Many inelastic studies that use normal time-of-flight (TOF) or backscattering spectrometers rely on the huge incoherent neutron scattering cross section of protons. The scattering signal is dominated by the corresponding contribution, which represents the (average) self-correlation function (in time) of the protons.

For NSE spin incoherent scattering has the disadvantage that it flips the neutron spins during scattering with a probability of 2/3. Thus converting 2/3 of the scattering intensity into "non-polarized" background and putting a factor of -1/3 in front of the cos-Fourier integral contribution pertaining the incoherent intensity. This signal subtracts from the coherent echo signal. The result may be a complicated combination which cannot be decomposed if only NSE is employed. However, in pure cases, i.e. when there is an overwhelming intensity contribution due to protons, NSE can be used to measure their incoherent spectrum.

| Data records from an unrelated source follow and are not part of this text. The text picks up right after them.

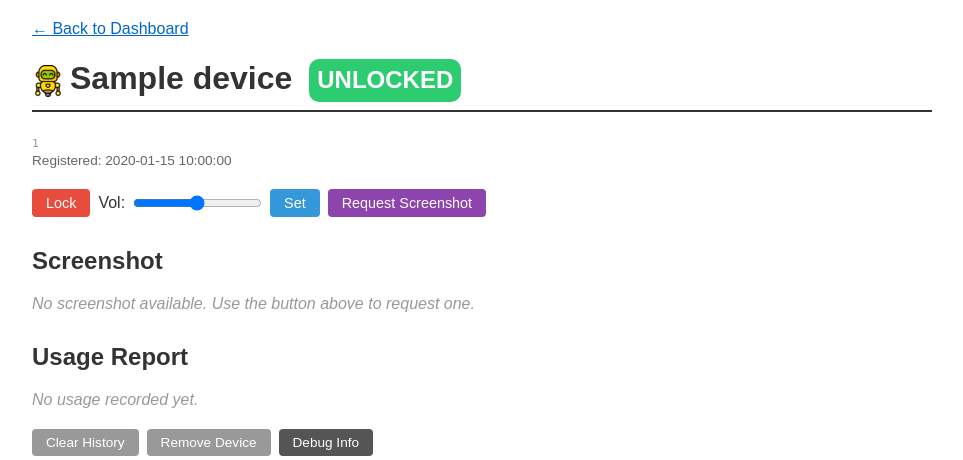
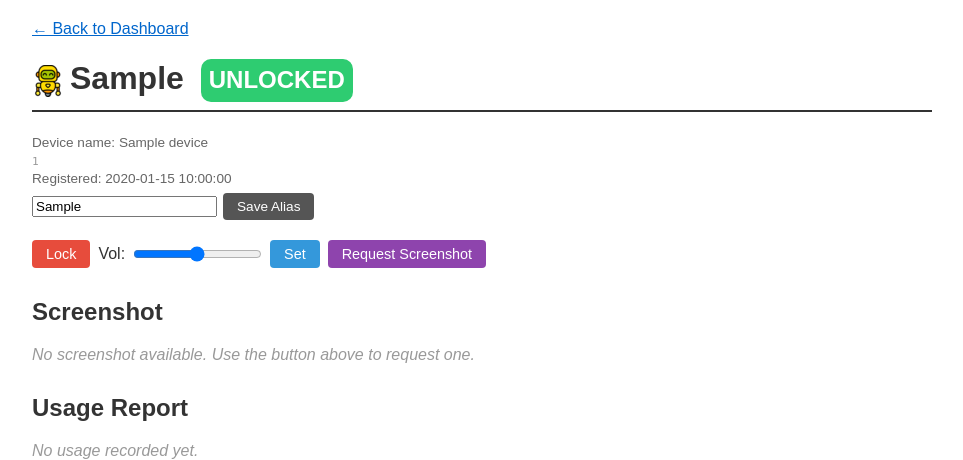
Before and after one commit to nicolasbrailo/NannyGodmin, a Flask app: page /device/1 in a window 1280 px wide. Shown: the top 460 px of the page, without its empty margins (158-1121 px from the left). Run offline with Flask 3, Linux system fonts and the light colour scheme; tables that the repository leaves empty hold one stand-in row (values such as "Sample post"); data that the repository does not hold is empty.

Commit message:
device aliases

```diff
--- a/server/app.py
+++ b/server/app.py
@@ -146,6 +146,13 @@ def device_debug(device_id):
     )
 
 
+@app.route("/device/<device_id>/alias", methods=["POST"])
+def set_alias(device_id):
+    alias = request.form.get("alias", "").strip()
+    db.set_device_alias(get_db(), device_id, alias)
+    return redirect(url_for("device_detail", device_id=device_id))
+
+
 @app.route("/device/<device_id>/clear_history", methods=["POST"])
 def clear_history(device_id):
     db.clear_action_log(get_db(), device_id)
--- a/server/db.py
+++ b/server/db.py
@@ -17,6 +17,7 @@ def init(database=DATABASE):
         CREATE TABLE IF NOT EXISTS devices (
             id TEXT PRIMARY KEY,
             name TEXT NOT NULL,
+            alias TEXT,
             android_id TEXT UNIQUE,
             locked INTEGER NOT NULL DEFAULT 0,
             registered_at TIMESTAMP DEFAULT CURRENT_TIMESTAMP
@@ -35,6 +36,10 @@ def init(database=DATABASE):
             command TEXT NOT NULL
         );
     """)
+    # Migrations
+    cols = [r[1] for r in db.execute("PRAGMA table_info(devices)").fetchall()]
+    if "alias" not in cols:
+        db.execute("ALTER TABLE devices ADD COLUMN alias TEXT")
     db.close()
 
 
@@ -58,6 +63,14 @@ def insert_device(db, device_id, name, android_id):
     db.execute(
         "INSERT INTO devices (id, name, android_id) VALUES (?, ?, ?)",
         (device_id, name, android_id),
+    )
+    db.commit()
+
+
+def set_device_alias(db, device_id, alias):
+    db.execute(
+        "UPDATE devices SET alias = ? WHERE id = ?",
+        (alias or None, device_id),
     )
     db.commit()
 
--- a/server/templates/device_detail.html
+++ b/server/templates/device_detail.html
@@ -2,7 +2,7 @@
 <html>
 <head>
     <meta charset="utf-8">
-    <title>{{ device.name }} - NannyGodmin</title>
+    <title>{{ device.alias or device.name }} - NannyGodmin</title>
     <meta name="viewport" content="width=device-width, initial-scale=1">
     <link rel="icon" href="{{ url_for('favicon') }}" type="image/x-icon">
     <link rel="stylesheet" href="{{ url_for('static', filename='style.css') }}">
@@ -11,15 +11,20 @@
     <p><a href="{{ url_for('dashboard') }}">&larr; Back to Dashboard</a></p>
 
     <h1>
-        <img src="{{ url_for('favicon') }}" alt="">{{ device.name }}
+        <img src="{{ url_for('favicon') }}" alt="">{{ device.alias or device.name }}
         {% if device.locked %}
         <mark class="locked">LOCKED</mark>
         {% else %}
         <mark class="unlocked">UNLOCKED</mark>
         {% endif %}
     </h1>
+    <div><small>Device name: {{ device.name }}</small></div>
     <code>{{ device.id }}</code>
     <div><small>Registered: {{ device.registered_at }}</small></div>
+    <form action="{{ url_for('set_alias', device_id=device.id) }}" method="post" style="display:flex;align-items:center;gap:6px;margin-top:6px;">
+        <input type="text" name="alias" value="{{ device.alias or '' }}" placeholder="Set alias...">
+        <button type="submit" class="btn-details">Save Alias</button>
+    </form>
 
     <nav>
         {% if device.locked %}
```
Also changed, not shown: server/templates/dashboard.html (+1 -6 lines).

The intensity situation of NSE—for e.g. soft-matter samples—is the same as in small angle scattering (SANS). Which means that molecular objects with coherent scattering contrast at low Q (momentum transfer) show a much larger intensity as the incoherent contribution (which is the background level). But at larger Q usually somewhere around Q=0.3 A−1 the incoherent scattering becomes stronger than the coherent part. At least for hydrogen containing systems contrast requires the presence of some protons and even pure deuterated samples show spin-incoherent scattering from deuterons, however, 40 times weaker than the proton scattering.

Fully protonated samples allow successful measurements but at intensities of the order of the SANS background level.[7] This requires correspondingly long counting times.

Note: This interference with the spin manipulation of the NSE technique occurs only with spin-incoherent scattering. Isotopic incoherent scattering yields a "normal" NSE signal.

Existing spectrometers[edit]

See also[edit]

References[edit]

  1. ^ Mezei, F., ed. (1980). "Neutron Spin Echo". Neutron Spin Echo. Lecture Notes in Physics Vol. 128 (128). Berlin, Heidelberg, New York: Springer. 
  2. ^ B. Farago (2006). "Neutron spin echo study of well organized soft matter systems". Physica B. 385-386: 688–691. Bibcode:2006PhyB..385..688F. doi:10.1016/j.physb.2006.05.292. 
  3. ^ B. Farago, Li J, Cornilescu G, Callaway DJE, Bu Z (November 2010). "Activation of Nanoscale Allosteric Protein Domain Motion Revealed by Neutron Spin Echo Spectroscopy". Biophysical Journal 99 (10): 3473–3482. Bibcode:2010BpJ....99.3473F. doi:10.1016/j.bpj.2010.09.058. PMC 2980739. PMID 21081097. 
  4. ^ Bu Z, Biehl R, Monkenbusch M, Richter D, Callaway DJE (2005). "Coupled protein domain motion in Taq polymerase revealed by neutron spin-echo spectroscopy". Proc Natl Acad Sci USA 102 (49): 17646–17651. Bibcode:2005PNAS..10217646B. doi:10.1073/pnas.0503388102. PMC 1345721. PMID 16306270. 
  5. ^ E.L. Hahn (1950). "Spin Echoes". Physical Review 80: 580. Bibcode:1950PhRv...80..580H. doi:10.1103/PhysRev.80.580. 
  6. ^ M. Monkenbusch and D. Richter (2007). "High resolution neutron spectroscopy - a tool for the investigation of dynamics of polymers and soft matter". Comptes Rendus Physique 8: 845–864. Bibcode:2007CRPhy...8..845M. doi:10.1016/j.crhy.2007.10.001. 
  7. ^ A. Wischnewski and M. Monkenbusch and L. Willner and D. Richter and G. Kali (2003). "Direct observation of the transition from free to constrained single-segment motion in entangled polymer melts". Physical Review Letters 90: 058302. Bibcode:2003PhRvL..90e8302W. doi:10.1103/PhysRevLett.90.058302.